The potential for applying metal foams in lightweight construction is mainly based on the increased stiffness of two flat or curved sheets separated by a foam layer. Attempts have been made in the automotive industry to reduce weight by traditional measures; however, decreasing wall thickness may increase potential for buckling of the structure. In this regard, cellular metals can be effectively employed. Most methods to produce lightweight porous materials utilize foaming methods, i.e., via incorporating additives, which cause gas evolution within the solid or liquid material. Other approaches rely on incorporating oxides to stabilize cell walls. However, introduction of foreign materials to metallic systems can cause detrimental effects and poor mechanical properties in certain reactive metals.
Researchers at the University of Michigan have developed a method for producing microporous objects having a fiber, wire or foil core.

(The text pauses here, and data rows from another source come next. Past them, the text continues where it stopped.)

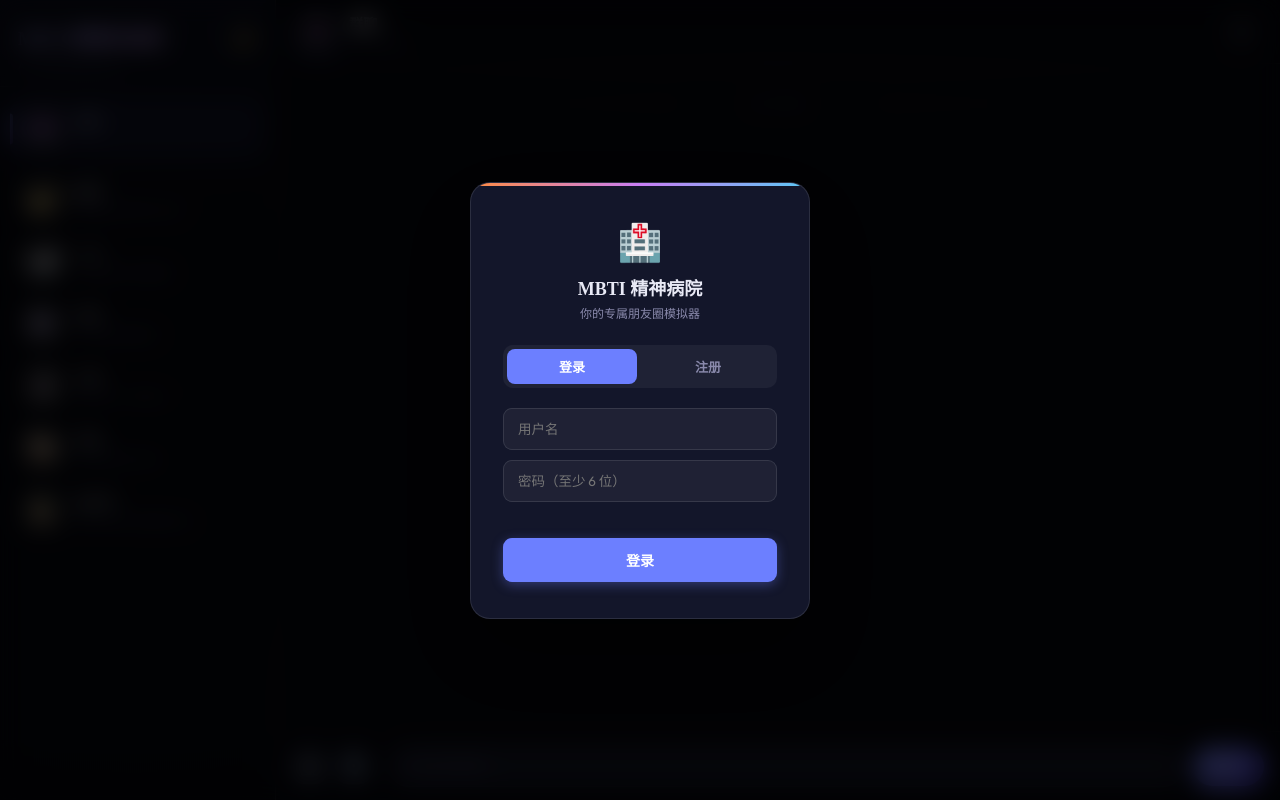
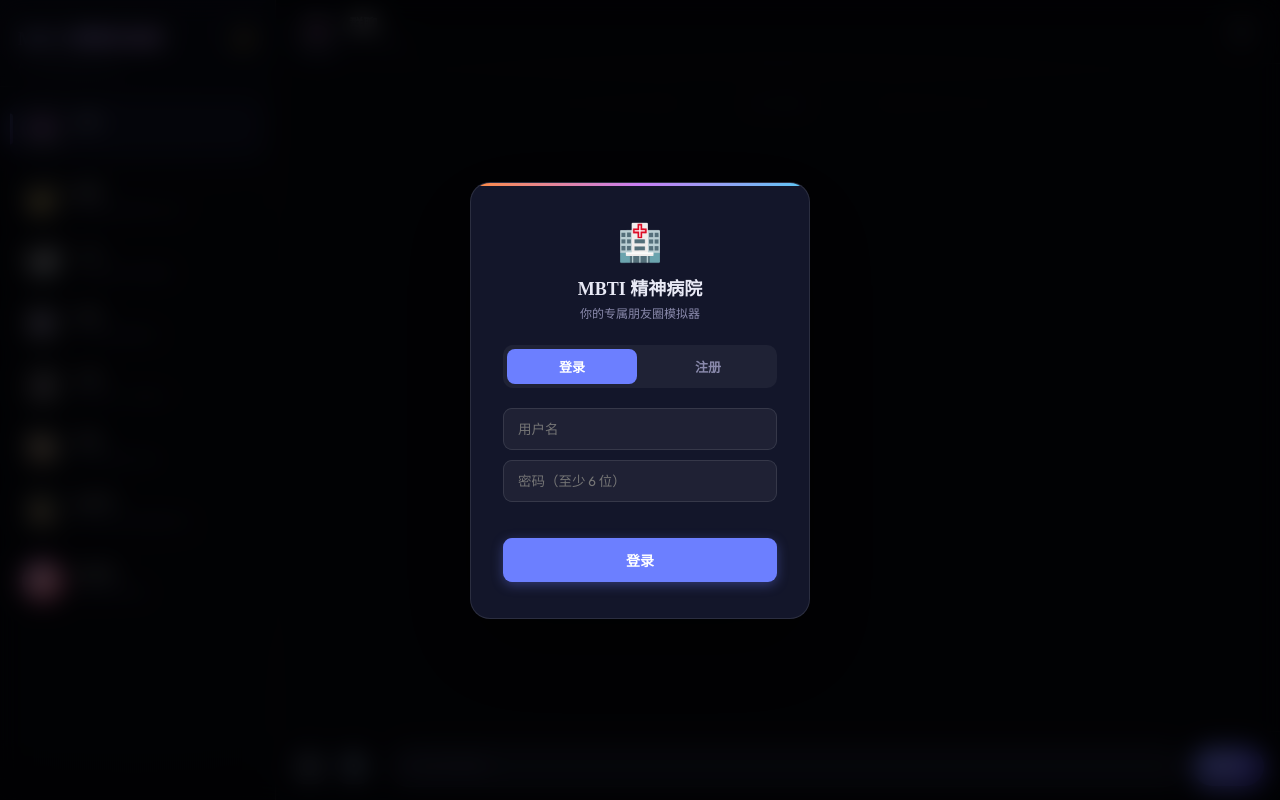
Before and after one commit to uzhang06-cpu/mbti-hospital, a Flask app: page / in a window 1280 px wide. Run offline with Flask 3, Linux system fonts and the light colour scheme; some libraries are stand-ins or nearby versions.

Commit message:
fix: 恢复朋友圈nav入口（被正则误删）
Co-Authored-By: Claude Sonnet 4.6 <noreply@anthropic.com>

```diff
--- a/templates/index.html
+++ b/templates/index.html
@@ -1352,6 +1352,16 @@ body.light .voice-bubble:hover { background: rgba(0,0,0,0.09); }
                 <div class="nav-preview">高中语文老师 温暖大家长</div>
             </div>
             <span class="nav-badge" id="badge-dm-ENFJ"></span>
+        </div>
+
+        <div class="nav-divider"></div>
+
+        <div class="nav-item" onclick="switchPanel('moments')" id="nav-moments">
+            <div class="nav-avatar moments" id="nav-av-moments"></div>
+            <div class="nav-info">
+                <div class="nav-name">朋友圈</div>
+                <div class="nav-preview">查看大家的动态</div>
+            </div>
         </div>
     </div>
 </div>
```
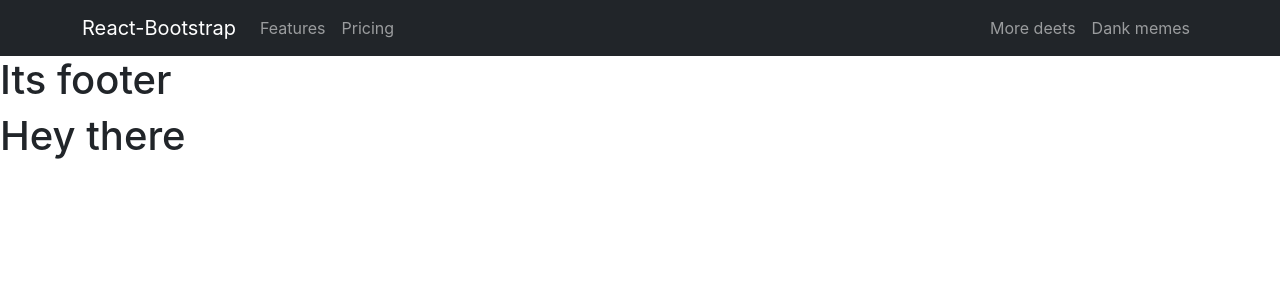
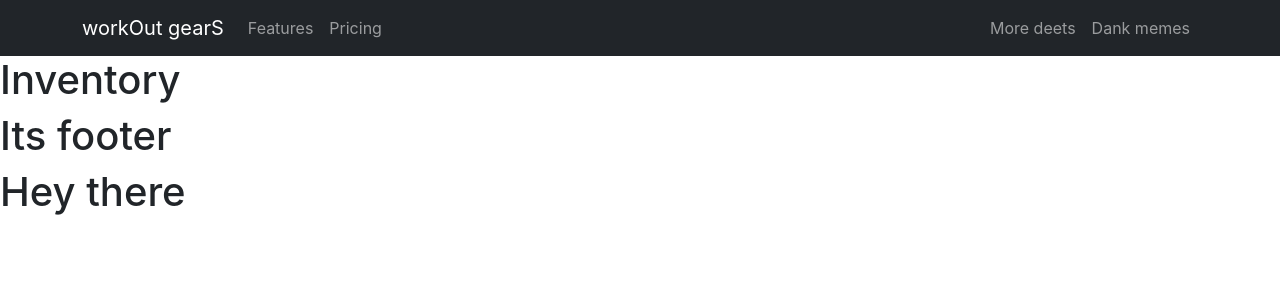
Before and after one commit to Soyebmahir/Warehouse-Client-Side, a React (Create React App) app: page /inventory/1 in a window 1280 px wide. Shown: the top 300 px of the page. Built offline with nearby package versions, Linux system fonts and the light colour scheme.

Commit message:
data fetch from mongodb

```diff
--- a/package.json
+++ b/package.json
@@ -12,8 +12,10 @@
     "react-bootstrap": "^2.3.1",
     "react-dom": "^18.1.0",
     "react-firebase-hooks": "^5.0.3",
+    "react-hook-form": "^7.30.0",
     "react-router-dom": "^6.3.0",
     "react-scripts": "5.0.1",
+    "react-toastify": "^8.2.0",
     "web-vitals": "^2.1.4"
   },
   "scripts": {
--- a/src/App.js
+++ b/src/App.js
@@ -4,6 +4,7 @@ import './App.css';
 import Footer from './component/Home/Footer/Footer';
 import Header from './component/Home/Header/Header';
 import Home from './component/Home/Home/Home';
+import Inventory from './component/Others/Inventory/Inventory';
 
 function App() {
   return (
@@ -11,6 +12,8 @@ function App() {
       <Header></Header>
       <Routes>
         <Route path='/' element={<Home></Home>}></Route>
+        <Route path='/home' element={<Home></Home>}></Route>
+        <Route path='/inventory/:id' element={<Inventory></Inventory>}></Route>
       </Routes>
       <Footer></Footer>
       <h1>Hey there</h1>
--- a/src/component/Home/Header/Header.js
+++ b/src/component/Home/Header/Header.js
@@ -1,5 +1,6 @@
 import React from 'react';
 import { Container, Nav, Navbar } from 'react-bootstrap';
+import { Link } from 'react-router-dom';
 
 const Header = () => {
     return (
@@ -7,7 +8,7 @@ const Header = () => {
             <Navbar collapseOnSelect expand="lg" bg="dark" sticky="top" variant="dark">
                 <Container>
 
-                    <Navbar.Brand href="#home">React-Bootstrap</Navbar.Brand>
+                    <Navbar.Brand as={Link} to='/home'>workOut gearS</Navbar.Brand>
                     <Navbar.Toggle aria-controls="responsive-navbar-nav" />
                     <Navbar.Collapse id="responsive-navbar-nav">
                         <Nav className="me-auto">
--- a/src/component/Home/Product/Product.js
+++ b/src/component/Home/Product/Product.js
@@ -2,11 +2,11 @@ import React from 'react';
 import { useNavigate } from 'react-router-dom';
 
 const Product = ({product}) => {
-    const  {name,  price, img, description,quantity,supplier}=product
+    const  {name,_id,  price, img, description,quantity,supplier}=product
     const navigate = useNavigate()
 
-    const handleServiceDetails = (id) => {
-        navigate(`/home/${id}`)
+    const handleStockUpdate = (id) => {
+        navigate(`/inventory/${id}`)
 
     }
     return (
@@ -21,7 +21,7 @@ const Product = ({product}) => {
                 <p className=""><small>{description}</small></p>
             </div>
             <div className="card-footer d-block text-center">
-                <button onClick={() => handleServiceDetails()} className='btn btn-info '> Checkout</button>
+                <button onClick={() => handleStockUpdate(_id)} className='btn btn-info '> Stock Update</button>
             </div>
         </div>
     </div>
--- a/src/component/Home/Products/Products.js
+++ b/src/component/Home/Products/Products.js
@@ -4,7 +4,7 @@ import Product from '../Product/Product';
 const Products = () => {
     const [products, setProducts] = useState([])
     useEffect(() => {
-        fetch('products.json')
+        fetch('http://localhost:5000/product')
             .then(res => res.json())
             .then(data => {
                 console.log(data);
@@ -20,7 +20,7 @@ const Products = () => {
                 <div className=' row row-cols-1 row-cols-md-2 row-cols-lg-3'>
                 {
                     products.map((product) => <Product
-                        key={product.id}
+                        key={product._id}
                         product={product}></Product>)
                 }
             </div>
--- /dev/null
+++ b/src/component/Others/Inventory/Inventory.js
@@ -0,0 +1,11 @@
+import React from 'react';
+
+const Inventory = () => {
+    return (
+        <div>
+            <h1>Inventory</h1>
+        </div>
+    );
+};
+
+export default Inventory;
```
Also changed, not shown: src/component/Home/Banner/Banner.js (+11 -0 lines), src/component/Others/Blogs/Blogs.js (added, +11 -0 lines), 1 other file (tests, documents, lock files or other folders).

Microporous objects are created by deposition of small dimension of solid from liquid streams undergoing solidification with the simultaneous welding of the streams at various nodal locations concurrently during the deposition process. The process is easy to vary so that the product can range from sheets to finished shaped parts, and the pore density may be varied over a wide range. Since the internal structure of the product is microporous or made of interconnected fibers, the product can be lighter yet stronger and stiffer than solid parts or sheets.
Applications and Advantages
- Aerospace structures and engine parts
- Automotive crash energy absorbers, seat backs, sound dampeners, and strain isolation layers
- Lightweight but strong and stiff product
- Does not utilize contaminants
- Allows the creation of unit pore size